By Anna Schaeffer
By Anna Schaeffer
Rabat – In Rabat, advocates continue to call for the end of healthcare access discrimination.
A seventh iteration of the “nuit blanche” (white night) for cinema and human rights took place June 30-July 1, espousing the theme “The Right to Health.” Championing the cause for health as a universal and fundamental human right for citizens and immigrants alike, speakers stressed the necessity for social integration in public policy and healthcare reform.
For immigrants, access to care is essential, and advocates heavily reinforced the gravity of obstacles to healthcare and their consequences. Moroccan citizens, too, deserve equitable access to guaranteed quality care. The 2011 constitution clearly outlines “equal access” to healthcare, as well as social protection and medical coverage, as an inclusive and ubiquitous right for Moroccans.
Speakers highlighted the cleft separating promises in the constitution and present-day healthcare: “There is a gap between the abundance of texts and the reality of the health system as it is lived by the citizen.”
This year’s White Night for cinema and human rights, organized by the Association of Mediterranean Encounters on Cinema and Human Rights (ARMCDH), gathered members of the public on the esplanade of the National Library of the Kingdom of Morocco for its free outdoor film screening Saturday night. On Sunday, experts and prominent social actors convened for a roundtable discussion.
A variety of health-related topics experienced the spotlight during the weekend, from justiciability of healthcare to awareness and advocacy for individual rights. Article 25 of the International Declaration of Human Rights (IHRD) and the International Covenant on Economic, Social and Cultural Rights played important roles as foundational texts.
Each White Night emphasizes a critical issue at the heart of public debate. Themes of past years include “The Arab Spring” (2012), “Women’s Rights” (2013), “Justice” (2014), “Migration” (2015), “Children’s Rights” (2016), and “The Right to Education” (2017).

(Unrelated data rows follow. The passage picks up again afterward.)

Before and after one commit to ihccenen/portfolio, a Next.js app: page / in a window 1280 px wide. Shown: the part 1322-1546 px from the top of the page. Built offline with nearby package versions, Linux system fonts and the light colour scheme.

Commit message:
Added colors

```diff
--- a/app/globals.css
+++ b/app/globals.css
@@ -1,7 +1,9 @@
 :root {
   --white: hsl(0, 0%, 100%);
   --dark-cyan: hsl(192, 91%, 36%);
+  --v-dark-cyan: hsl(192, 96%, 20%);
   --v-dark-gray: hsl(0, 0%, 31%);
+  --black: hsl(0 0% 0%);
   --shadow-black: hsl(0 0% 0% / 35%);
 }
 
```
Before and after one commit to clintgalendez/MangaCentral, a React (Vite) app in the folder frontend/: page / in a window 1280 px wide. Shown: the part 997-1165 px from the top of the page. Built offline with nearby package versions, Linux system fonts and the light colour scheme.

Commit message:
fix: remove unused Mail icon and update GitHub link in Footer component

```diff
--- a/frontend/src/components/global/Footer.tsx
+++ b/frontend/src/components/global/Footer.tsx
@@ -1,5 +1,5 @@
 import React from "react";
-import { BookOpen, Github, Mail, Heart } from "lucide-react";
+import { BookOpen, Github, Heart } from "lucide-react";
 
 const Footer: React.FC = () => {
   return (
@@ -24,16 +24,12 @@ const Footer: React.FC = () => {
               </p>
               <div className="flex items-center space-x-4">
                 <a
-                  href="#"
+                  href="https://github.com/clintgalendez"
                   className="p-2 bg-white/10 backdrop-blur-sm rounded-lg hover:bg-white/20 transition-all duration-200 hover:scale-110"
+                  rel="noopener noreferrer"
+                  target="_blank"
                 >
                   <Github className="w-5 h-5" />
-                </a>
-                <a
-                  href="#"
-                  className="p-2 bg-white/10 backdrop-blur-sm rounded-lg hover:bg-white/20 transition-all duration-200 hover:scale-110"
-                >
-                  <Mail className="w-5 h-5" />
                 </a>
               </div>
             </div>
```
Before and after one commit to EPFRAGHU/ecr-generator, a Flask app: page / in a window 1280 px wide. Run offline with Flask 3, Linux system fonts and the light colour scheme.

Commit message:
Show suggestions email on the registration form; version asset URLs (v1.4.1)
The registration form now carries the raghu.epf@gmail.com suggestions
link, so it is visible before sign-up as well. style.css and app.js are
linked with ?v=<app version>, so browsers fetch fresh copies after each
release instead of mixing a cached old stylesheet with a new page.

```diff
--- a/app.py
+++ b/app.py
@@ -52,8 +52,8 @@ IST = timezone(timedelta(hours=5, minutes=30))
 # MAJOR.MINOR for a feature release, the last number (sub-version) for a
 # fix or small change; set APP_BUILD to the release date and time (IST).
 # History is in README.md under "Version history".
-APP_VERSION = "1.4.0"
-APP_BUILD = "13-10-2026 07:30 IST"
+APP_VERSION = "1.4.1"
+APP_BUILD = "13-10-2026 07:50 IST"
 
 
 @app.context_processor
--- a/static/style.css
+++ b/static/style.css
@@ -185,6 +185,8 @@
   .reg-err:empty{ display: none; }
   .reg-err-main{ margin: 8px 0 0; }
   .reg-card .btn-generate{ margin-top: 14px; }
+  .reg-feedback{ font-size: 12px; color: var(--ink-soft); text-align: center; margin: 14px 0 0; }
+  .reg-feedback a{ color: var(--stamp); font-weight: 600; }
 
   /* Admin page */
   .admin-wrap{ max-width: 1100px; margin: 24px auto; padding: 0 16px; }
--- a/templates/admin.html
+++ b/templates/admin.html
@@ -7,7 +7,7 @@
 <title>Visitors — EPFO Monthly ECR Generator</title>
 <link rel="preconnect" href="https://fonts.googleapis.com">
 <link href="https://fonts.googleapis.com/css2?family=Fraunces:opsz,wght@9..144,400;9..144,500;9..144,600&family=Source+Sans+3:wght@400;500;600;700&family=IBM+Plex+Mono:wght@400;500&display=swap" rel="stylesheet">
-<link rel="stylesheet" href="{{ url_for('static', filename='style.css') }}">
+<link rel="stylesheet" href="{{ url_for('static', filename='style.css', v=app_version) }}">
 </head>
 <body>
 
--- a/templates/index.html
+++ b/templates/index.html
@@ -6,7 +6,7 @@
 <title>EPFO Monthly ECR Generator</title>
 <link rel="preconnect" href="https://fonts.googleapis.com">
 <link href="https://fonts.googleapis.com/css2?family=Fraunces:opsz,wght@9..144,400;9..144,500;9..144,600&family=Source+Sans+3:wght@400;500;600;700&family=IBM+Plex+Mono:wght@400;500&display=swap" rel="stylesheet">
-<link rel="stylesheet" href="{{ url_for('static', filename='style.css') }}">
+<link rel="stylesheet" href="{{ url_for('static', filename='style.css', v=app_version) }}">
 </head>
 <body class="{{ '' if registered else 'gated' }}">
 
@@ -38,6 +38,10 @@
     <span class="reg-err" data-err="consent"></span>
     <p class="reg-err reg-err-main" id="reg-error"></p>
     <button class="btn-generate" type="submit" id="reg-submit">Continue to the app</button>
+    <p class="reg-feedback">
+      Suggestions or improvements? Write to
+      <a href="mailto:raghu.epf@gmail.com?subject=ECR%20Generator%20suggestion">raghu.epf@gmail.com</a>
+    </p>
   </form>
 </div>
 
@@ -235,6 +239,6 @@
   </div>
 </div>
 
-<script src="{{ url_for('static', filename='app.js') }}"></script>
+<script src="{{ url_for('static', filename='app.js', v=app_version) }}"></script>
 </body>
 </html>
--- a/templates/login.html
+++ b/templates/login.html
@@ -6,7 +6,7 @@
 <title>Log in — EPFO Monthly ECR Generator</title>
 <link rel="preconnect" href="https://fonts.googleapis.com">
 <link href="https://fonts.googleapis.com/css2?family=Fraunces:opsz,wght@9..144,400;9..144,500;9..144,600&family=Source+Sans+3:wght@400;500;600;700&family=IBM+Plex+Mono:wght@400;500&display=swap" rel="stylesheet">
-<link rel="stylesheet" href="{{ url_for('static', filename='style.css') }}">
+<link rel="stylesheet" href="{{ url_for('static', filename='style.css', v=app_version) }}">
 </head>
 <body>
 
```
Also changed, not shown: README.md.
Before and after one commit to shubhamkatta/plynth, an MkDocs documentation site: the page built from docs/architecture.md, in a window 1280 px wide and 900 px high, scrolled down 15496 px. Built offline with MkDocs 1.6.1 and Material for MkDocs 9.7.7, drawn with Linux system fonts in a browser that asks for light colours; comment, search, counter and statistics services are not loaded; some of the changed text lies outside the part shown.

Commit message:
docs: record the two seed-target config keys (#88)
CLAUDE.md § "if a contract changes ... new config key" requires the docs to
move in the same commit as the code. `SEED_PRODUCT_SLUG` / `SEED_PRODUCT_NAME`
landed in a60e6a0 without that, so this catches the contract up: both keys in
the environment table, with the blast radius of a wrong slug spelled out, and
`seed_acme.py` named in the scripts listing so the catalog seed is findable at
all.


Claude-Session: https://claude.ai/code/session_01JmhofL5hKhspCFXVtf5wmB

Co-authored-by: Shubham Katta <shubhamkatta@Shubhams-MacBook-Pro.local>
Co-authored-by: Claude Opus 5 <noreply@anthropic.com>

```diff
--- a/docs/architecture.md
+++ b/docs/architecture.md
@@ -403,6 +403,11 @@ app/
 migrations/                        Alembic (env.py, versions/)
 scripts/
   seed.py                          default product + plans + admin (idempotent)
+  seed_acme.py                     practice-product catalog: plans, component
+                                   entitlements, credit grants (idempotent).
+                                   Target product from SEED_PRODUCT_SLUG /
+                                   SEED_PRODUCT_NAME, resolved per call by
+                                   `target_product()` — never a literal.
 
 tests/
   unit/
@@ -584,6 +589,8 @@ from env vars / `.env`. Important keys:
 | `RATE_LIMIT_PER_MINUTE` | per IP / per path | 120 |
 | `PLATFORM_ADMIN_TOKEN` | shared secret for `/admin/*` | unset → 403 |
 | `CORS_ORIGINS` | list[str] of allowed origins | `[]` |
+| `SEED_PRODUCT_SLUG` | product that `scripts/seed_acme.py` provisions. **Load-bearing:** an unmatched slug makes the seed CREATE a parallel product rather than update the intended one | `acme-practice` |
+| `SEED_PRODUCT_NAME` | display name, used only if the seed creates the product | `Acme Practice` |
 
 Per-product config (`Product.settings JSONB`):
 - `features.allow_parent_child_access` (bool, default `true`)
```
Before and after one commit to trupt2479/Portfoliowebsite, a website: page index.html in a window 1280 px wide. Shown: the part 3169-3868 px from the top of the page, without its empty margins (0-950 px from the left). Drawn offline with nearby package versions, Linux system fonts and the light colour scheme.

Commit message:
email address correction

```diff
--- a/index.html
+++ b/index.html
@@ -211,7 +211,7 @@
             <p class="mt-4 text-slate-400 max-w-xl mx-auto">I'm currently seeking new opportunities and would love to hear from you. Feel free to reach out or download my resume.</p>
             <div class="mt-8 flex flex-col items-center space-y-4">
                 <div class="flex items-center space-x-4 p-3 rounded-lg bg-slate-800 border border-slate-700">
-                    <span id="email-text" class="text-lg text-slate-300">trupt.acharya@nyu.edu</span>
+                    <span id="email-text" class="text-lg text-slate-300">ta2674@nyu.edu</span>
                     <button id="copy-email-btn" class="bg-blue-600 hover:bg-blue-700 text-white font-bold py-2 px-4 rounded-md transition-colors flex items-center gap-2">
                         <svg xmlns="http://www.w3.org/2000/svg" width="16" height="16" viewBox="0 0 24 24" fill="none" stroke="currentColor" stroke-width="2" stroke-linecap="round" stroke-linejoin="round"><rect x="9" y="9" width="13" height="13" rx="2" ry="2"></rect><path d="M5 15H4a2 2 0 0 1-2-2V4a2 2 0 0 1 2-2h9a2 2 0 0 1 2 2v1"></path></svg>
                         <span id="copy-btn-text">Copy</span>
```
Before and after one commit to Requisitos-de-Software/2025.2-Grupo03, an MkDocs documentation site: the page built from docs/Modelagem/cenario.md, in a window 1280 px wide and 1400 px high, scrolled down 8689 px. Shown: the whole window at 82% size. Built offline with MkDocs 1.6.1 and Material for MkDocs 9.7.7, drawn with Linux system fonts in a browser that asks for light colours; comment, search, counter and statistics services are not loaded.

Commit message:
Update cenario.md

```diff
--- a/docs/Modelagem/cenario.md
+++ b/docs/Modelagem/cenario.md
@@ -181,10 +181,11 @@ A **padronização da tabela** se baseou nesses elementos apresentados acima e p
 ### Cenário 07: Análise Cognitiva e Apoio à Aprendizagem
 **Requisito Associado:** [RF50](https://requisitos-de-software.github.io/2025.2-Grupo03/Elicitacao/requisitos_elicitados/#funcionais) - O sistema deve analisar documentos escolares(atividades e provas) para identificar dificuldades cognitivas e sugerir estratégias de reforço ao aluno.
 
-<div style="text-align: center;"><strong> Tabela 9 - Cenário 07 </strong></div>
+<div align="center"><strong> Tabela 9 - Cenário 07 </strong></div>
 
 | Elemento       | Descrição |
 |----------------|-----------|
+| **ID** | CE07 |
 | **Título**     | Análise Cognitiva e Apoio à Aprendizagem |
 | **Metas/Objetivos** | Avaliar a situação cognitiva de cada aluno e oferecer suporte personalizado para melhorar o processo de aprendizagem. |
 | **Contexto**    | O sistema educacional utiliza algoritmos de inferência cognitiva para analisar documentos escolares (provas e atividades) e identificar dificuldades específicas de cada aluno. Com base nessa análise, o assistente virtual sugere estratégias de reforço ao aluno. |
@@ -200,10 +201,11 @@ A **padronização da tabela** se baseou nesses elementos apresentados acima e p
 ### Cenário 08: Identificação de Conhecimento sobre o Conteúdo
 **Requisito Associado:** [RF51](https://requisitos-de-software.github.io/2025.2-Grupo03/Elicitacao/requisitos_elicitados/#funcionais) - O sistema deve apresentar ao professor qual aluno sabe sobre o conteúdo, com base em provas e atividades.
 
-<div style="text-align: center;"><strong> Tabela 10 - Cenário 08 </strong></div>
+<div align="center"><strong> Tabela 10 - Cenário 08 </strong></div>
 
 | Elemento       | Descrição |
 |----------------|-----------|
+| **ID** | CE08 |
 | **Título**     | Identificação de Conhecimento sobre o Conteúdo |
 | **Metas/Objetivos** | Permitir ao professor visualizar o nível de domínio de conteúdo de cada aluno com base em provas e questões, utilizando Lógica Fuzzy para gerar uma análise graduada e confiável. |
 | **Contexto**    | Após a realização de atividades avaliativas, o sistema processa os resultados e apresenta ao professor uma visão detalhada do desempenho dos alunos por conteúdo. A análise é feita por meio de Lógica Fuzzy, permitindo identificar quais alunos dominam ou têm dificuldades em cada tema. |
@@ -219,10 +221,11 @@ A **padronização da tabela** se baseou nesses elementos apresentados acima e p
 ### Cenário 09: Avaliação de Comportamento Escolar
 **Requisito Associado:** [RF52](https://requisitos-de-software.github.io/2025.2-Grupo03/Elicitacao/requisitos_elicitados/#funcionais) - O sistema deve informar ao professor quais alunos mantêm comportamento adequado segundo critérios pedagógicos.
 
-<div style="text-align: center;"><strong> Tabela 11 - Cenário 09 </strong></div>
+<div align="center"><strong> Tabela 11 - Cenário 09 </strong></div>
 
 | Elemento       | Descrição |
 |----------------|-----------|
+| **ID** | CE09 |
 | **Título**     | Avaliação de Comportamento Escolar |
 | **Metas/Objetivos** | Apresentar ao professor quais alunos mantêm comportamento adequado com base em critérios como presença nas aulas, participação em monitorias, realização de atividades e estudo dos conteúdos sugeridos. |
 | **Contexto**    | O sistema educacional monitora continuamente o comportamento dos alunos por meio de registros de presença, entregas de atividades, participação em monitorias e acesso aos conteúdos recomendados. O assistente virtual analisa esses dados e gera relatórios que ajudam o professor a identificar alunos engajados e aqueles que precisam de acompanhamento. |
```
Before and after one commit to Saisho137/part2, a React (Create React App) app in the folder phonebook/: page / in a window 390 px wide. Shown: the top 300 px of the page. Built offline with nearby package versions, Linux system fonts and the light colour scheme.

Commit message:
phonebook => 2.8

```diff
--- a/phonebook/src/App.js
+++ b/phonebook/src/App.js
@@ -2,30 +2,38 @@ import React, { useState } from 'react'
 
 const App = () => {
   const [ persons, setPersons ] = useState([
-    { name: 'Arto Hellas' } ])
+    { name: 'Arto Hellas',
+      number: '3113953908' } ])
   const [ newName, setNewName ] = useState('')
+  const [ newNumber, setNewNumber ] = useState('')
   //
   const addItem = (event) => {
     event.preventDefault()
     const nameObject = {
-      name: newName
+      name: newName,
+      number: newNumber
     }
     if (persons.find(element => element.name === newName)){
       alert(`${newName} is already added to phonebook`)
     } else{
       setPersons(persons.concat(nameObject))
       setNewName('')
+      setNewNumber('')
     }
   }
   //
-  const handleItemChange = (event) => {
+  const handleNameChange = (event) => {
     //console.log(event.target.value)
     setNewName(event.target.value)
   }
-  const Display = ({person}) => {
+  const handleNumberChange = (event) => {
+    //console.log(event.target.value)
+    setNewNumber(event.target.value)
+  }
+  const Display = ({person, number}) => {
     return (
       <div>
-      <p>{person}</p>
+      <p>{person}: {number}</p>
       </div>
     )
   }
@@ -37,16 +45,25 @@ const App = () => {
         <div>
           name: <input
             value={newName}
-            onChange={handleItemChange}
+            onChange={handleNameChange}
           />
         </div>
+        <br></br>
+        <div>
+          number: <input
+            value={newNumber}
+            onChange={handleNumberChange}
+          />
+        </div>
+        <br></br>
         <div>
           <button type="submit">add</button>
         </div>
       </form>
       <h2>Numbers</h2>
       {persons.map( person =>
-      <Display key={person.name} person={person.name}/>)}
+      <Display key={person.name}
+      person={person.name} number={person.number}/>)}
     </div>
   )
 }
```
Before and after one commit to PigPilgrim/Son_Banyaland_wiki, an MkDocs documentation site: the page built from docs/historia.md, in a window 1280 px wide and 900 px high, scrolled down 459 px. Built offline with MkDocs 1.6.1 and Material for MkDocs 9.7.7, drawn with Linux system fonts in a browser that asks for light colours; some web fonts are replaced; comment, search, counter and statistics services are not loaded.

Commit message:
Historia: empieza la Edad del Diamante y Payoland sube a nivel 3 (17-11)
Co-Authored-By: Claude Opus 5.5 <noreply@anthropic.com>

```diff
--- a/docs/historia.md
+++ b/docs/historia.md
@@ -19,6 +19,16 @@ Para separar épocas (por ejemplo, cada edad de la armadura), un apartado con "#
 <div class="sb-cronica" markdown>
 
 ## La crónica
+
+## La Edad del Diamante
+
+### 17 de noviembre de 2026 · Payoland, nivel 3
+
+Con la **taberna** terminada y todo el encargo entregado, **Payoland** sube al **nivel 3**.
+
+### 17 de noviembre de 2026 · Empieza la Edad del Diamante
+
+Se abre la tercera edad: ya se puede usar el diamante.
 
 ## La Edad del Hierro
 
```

Central to the mission of the White Night for cinema and human rights is the value of public engagement as Morocco moves forward, socially and legislatively, in its relationship with human rights.